## THE PROBLEM
Reproduce the listing below exactly, minus its pictures.

++++ DATA EXTRACT

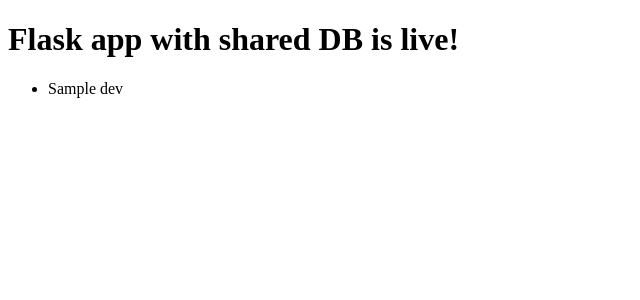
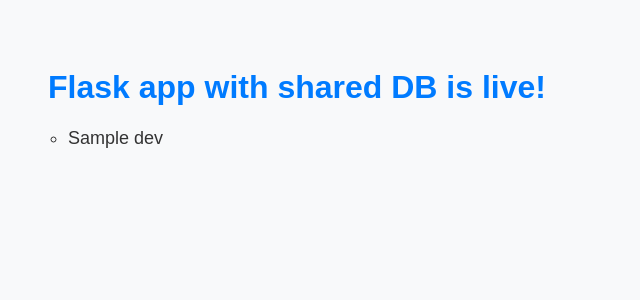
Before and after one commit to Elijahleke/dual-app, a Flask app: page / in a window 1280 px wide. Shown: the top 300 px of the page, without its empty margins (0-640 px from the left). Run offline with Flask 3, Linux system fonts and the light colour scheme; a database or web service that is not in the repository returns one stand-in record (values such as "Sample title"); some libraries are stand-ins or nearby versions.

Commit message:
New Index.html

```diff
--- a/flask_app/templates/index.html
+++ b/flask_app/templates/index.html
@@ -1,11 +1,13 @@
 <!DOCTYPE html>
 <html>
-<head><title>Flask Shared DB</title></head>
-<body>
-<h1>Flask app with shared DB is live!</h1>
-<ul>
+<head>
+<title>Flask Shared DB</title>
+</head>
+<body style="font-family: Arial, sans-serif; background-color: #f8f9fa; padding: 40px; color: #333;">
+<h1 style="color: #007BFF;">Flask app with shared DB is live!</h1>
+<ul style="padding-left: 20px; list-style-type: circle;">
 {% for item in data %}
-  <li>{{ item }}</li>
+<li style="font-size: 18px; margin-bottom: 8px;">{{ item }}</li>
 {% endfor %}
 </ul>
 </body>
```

++++++++

## YOUR SOLUTION
Before and after one commit to Elijahleke/dual-app, a Flask app: page / in a window 1280 px wide. Shown: the top 300 px of the page, without its empty margins (0-640 px from the left). Run offline with Flask 3, Linux system fonts and the light colour scheme; a database or web service that is not in the repository returns one stand-in record (values such as "Sample title"); some libraries are stand-ins or nearby versions.

Commit message:
New Index.html

```diff
--- a/flask_app/templates/index.html
+++ b/flask_app/templates/index.html
@@ -1,11 +1,13 @@
 <!DOCTYPE html>
 <html>
-<head><title>Flask Shared DB</title></head>
-<body>
-<h1>Flask app with shared DB is live!</h1>
-<ul>
+<head>
+<title>Flask Shared DB</title>
+</head>
+<body style="font-family: Arial, sans-serif; background-color: #f8f9fa; padding: 40px; color: #333;">
+<h1 style="color: #007BFF;">Flask app with shared DB is live!</h1>
+<ul style="padding-left: 20px; list-style-type: circle;">
 {% for item in data %}
-  <li>{{ item }}</li>
+<li style="font-size: 18px; margin-bottom: 8px;">{{ item }}</li>
 {% endfor %}
 </ul>
 </body>
```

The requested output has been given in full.